In response, they developed a new kind of physics. In an astonishing burst of creativity, they kept key principles from the classical world — like the conservation of energy — but added new rules. One of these was the Uncertainty Principle, which essentially told us that reality is fuzzy at its root level. To be exact, certain pairs of properties — like motion and position — can never be known exactly. The Uncertainty Principle isn't saying there's something wrong with our instruments. Instead, it tells us there's something wrong with our classical intuitions. In particular, when it comes to motion, it tells us it's impossible to know the position and the motion of a particle exactly. The more you lock in the position of a particle, the wider the range of velocities the particle can have.
So what does this have to do with temperature?
Absolute zero should mean bringing particles to a halt. But that would imply you knew exactly where they were. You had them perfectly "localized." If that's the case, then the Uncertainty Principle demands there must be some uncertainty in their motion. They can't be perfectly known to be perfectly at rest. The deeper meaning of this this quantum logic is that the universe can never be at rest. There is a "floor" to how much things can be slowed down (or cooled). It's impossible to go below that floor (though scientists do get ever more clever in skirting its edges).

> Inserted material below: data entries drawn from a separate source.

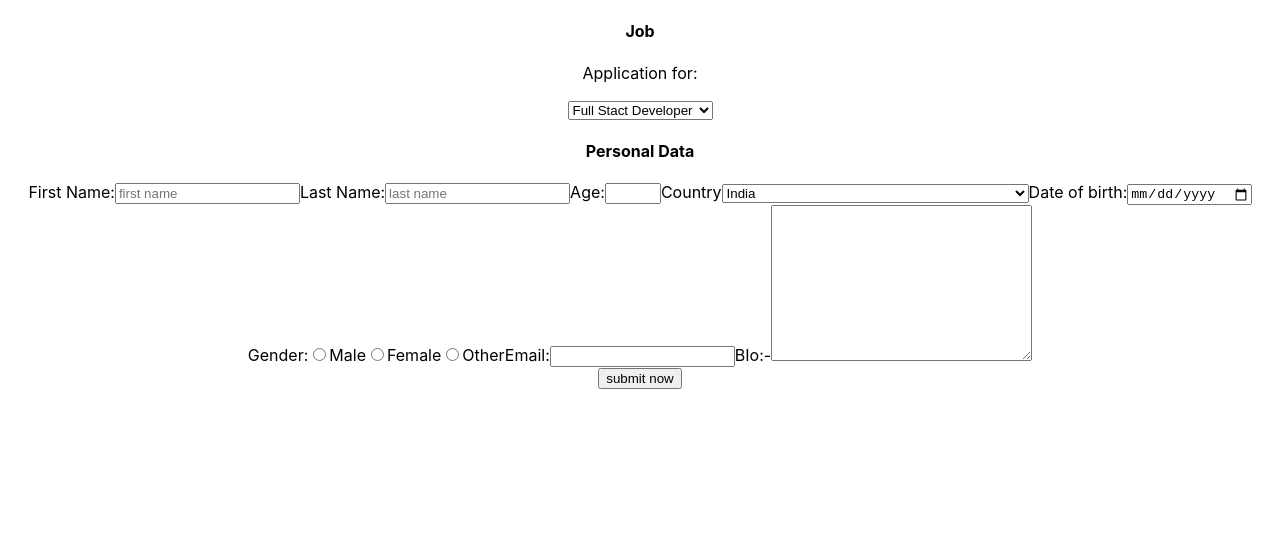
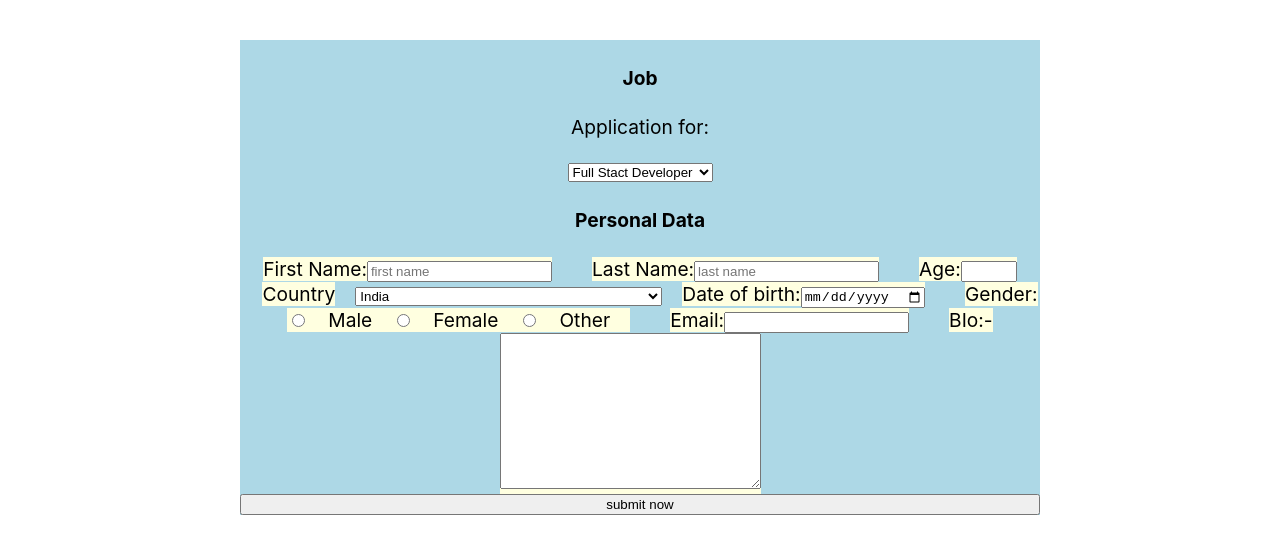
Before and after one commit to Bappaditya721135/react-form, a React (Create React App) app: page / in a window 1280 px wide. Shown: the top 554 px of the page. Built offline with nearby package versions, Linux system fonts and the light colour scheme.

Commit message:
style: add style to form tag

```diff
--- a/src/App.css
+++ b/src/App.css
@@ -36,3 +36,21 @@
     transform: rotate(360deg);
   }
 }
+
+/* Form component  */
+#form {
+  max-width: 800px;
+  width: 100%;
+  background-color: lightblue;
+  margin: 40px auto 0 auto;
+  display: flex;
+  flex-direction: column;
+  font-size: 1.2rem;
+}
+
+/* personal section  */
+label {
+  width: 200px;
+  background-color: lightyellow;
+  margin: 20px;
+}
```
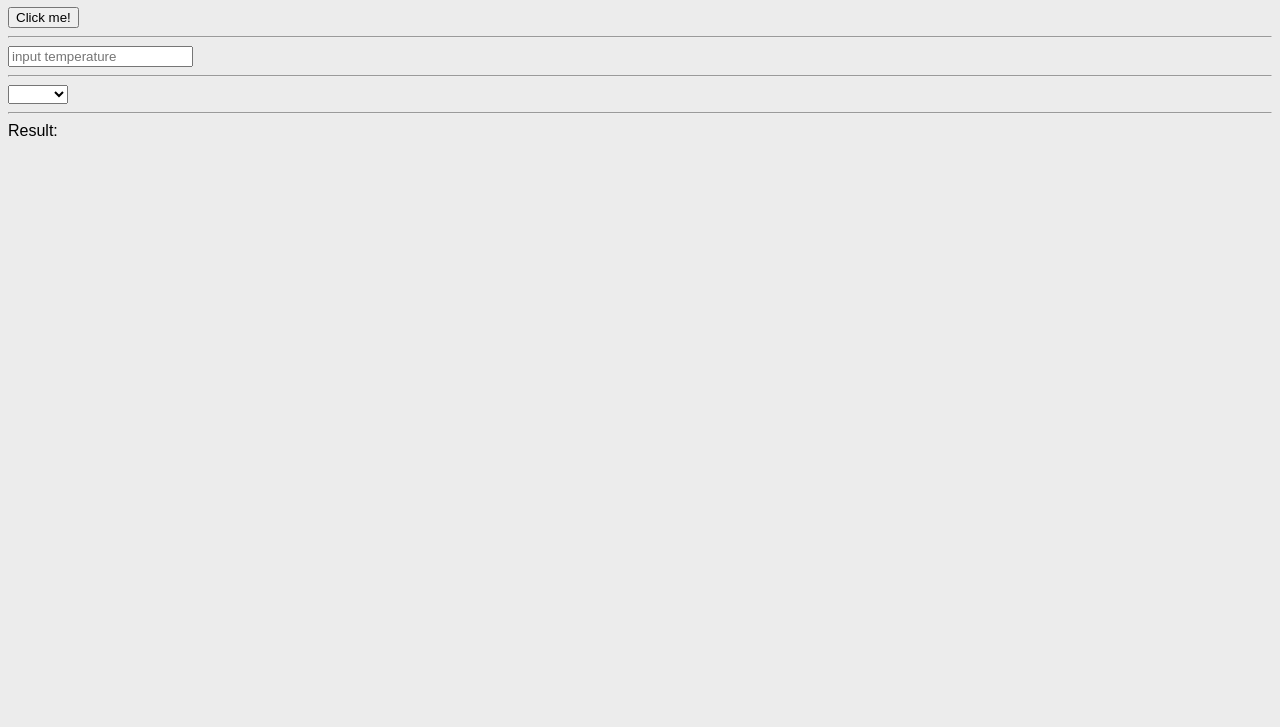
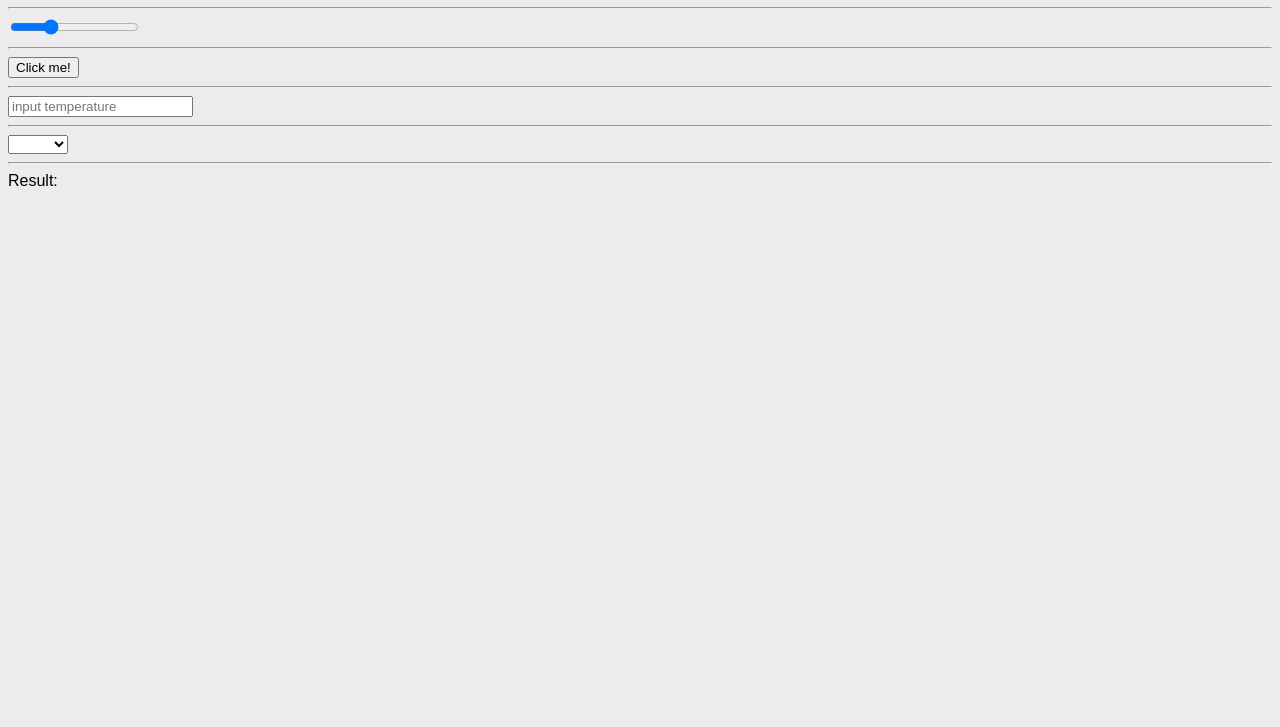
Before and after one commit to linhpvt/rxjs, a website built with webpack: page public/index.html in a window 1280 px wide. Shown: the part 73-800 px from the top of the page. Built offline with nearby package versions, Linux system fonts and the light colour scheme.

```diff
--- a/public/index.html
+++ b/public/index.html
@@ -24,6 +24,16 @@
   </head>
   <body>
     <h1>Welcom to RxJS Fundamentals</h1>
+    <hr />
+    <input
+      type="range"
+      min="1"
+      max="100"
+      value="30"
+      class="slider"
+      id="slider"
+    />
+    <hr />
     <button id="btnclick">Click me!</button>
     <hr />
     <input
```
Also changed, not shown: src/operators/debounce.time.ts (added, +17 -0 lines).
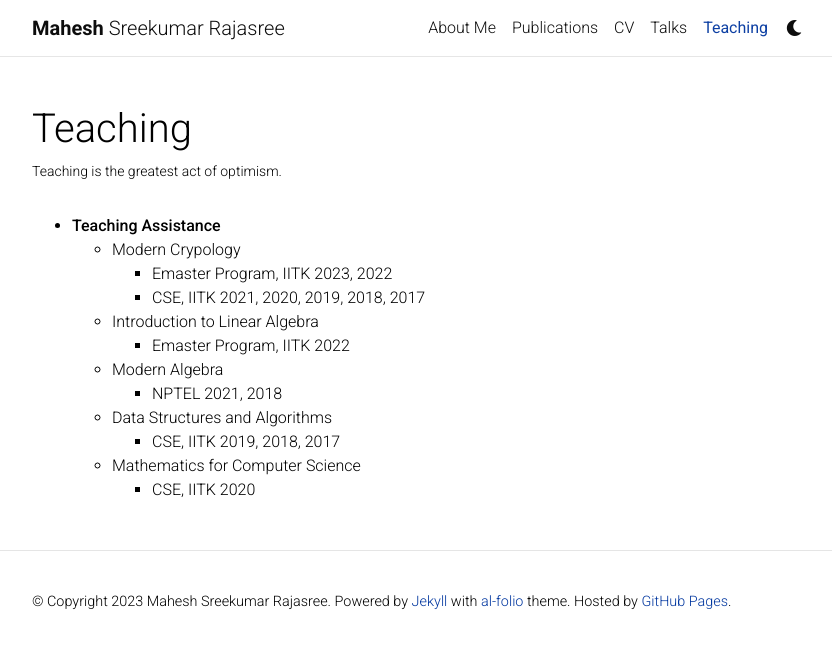
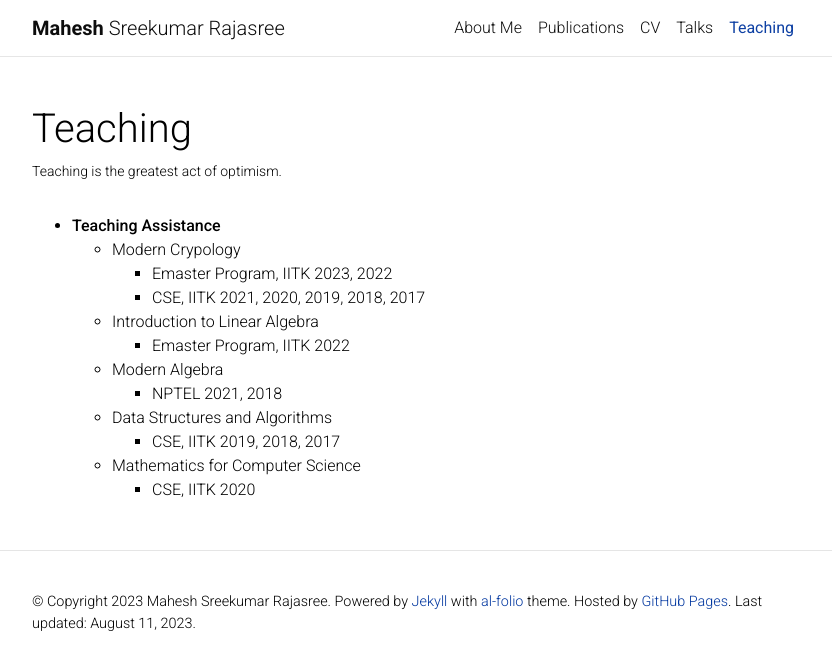
Before and after one commit to Mahe94/mahe94.github.io, a Jekyll site: the page built from _pages/teaching.md, in a window 1280 px wide. Shown: the top 670 px of the page, without its empty margins (223-1055 px from the left). Built offline with Jekyll 4.4.1, drawn with Linux system fonts in a browser that asks for light colours; comment, search, counter and statistics services are not loaded; a style sheet for code colours, icons or effects is not loaded.

Commit message:
changed enable_darkmode to false

```diff
--- a/_config.yml
+++ b/_config.yml
@@ -19,7 +19,7 @@
 
 url: https://mahe94.github.io # the base hostname & protocol for your site
 baseurl:  # the subpath of your site, e.g. /blog/
-last_updated: false # set to true if you want to display last updated in the footer
+last_updated: true # set to true if you want to display last updated in the footer
 impressum_path:  # set to path to include impressum link in the footer, use the same path as permalink in a page, helps to conform with EU GDPR
 
 # -----------------------------------------------------------------------------
@@ -356,7 +356,7 @@
 enable_math:                true   # enables math typesetting (uses MathJax)
 enable_tooltips:            false  # enables automatic tooltip links generated
                                    # for each section titles on pages and posts
-enable_darkmode:            true   # enables switching between light/dark modes
+enable_darkmode:            false   # enables switching between light/dark modes
 enable_navbar_social:       false  # enables displaying social links in the
                                    # navbar on the about page
 enable_project_categories:  true   # enables categorization of projects into
```
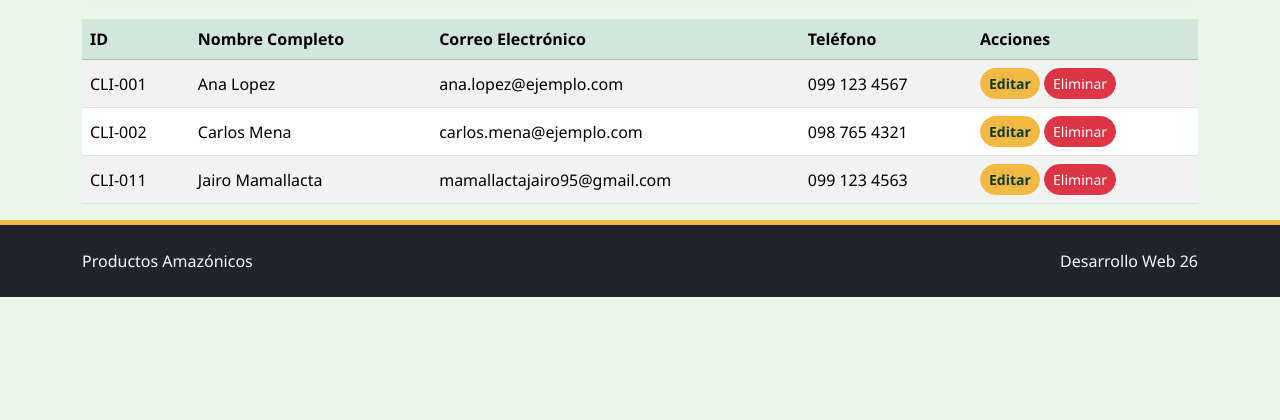
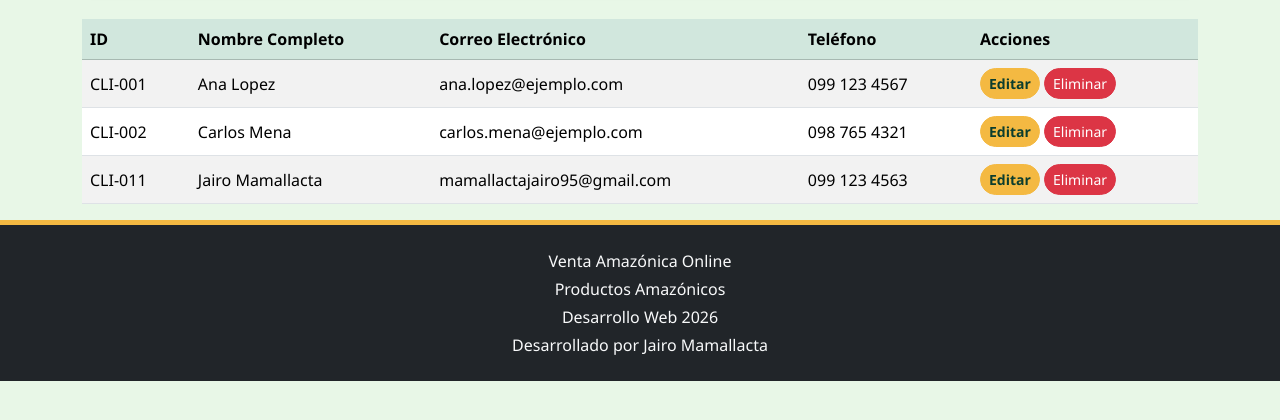
Before and after one commit to Jairo-1995/Desarrollo-Web-26, a Flask app: page /clientes in a window 1280 px wide. Shown: the part 341-761 px from the top of the page. Run offline with Flask 3, Linux system fonts and the light colour scheme; data comes from the database, SQL or seed files in the repository; both versions use the stored data as it was after the commit.

Commit message:
Actualizado

```diff
--- a/templates/components/footer.html
+++ b/templates/components/footer.html
@@ -1,12 +1,10 @@
 <footer class="bg-dark text-light py-4 mt-auto">
     <div class="container">
-        <div class="row">
-            <div class="col-md-6">
-                <p class="mb-0">Productos Amazónicos</p>
-            </div>
-            <div class="col-md-6 text-md-end">
-                <p class="mb-0">Desarrollo Web 26</p>
-            </div>
+        <div class="text-center">
+            <p class="mb-1">Venta Amazónica Online</p>
+            <p class="mb-1">Productos Amazónicos</p>
+            <p class="mb-1">Desarrollo Web 2026</p>
+            <p class="mb-0">Desarrollado por Jairo Mamallacta</p>
         </div>
     </div>
 </footer>
```
Also changed, not shown: data/amazonia.db.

The implications of this can get pretty strange. Imagine we put a particle, like an electron, in a box. Now we ask: What's the lowest energy state of the electron + box system? In classical physics, it would just be the electron sitting there unmoving — i.e. zero motion, hence zero energy. But quantum physics won't allow such a thing as zero energy (because of the Uncertainty Principle). Instead, the system has non-zero "ground state" energy with the electron bouncing back and forth between the box walls. That's as low as you can go. The electron can't be stopped.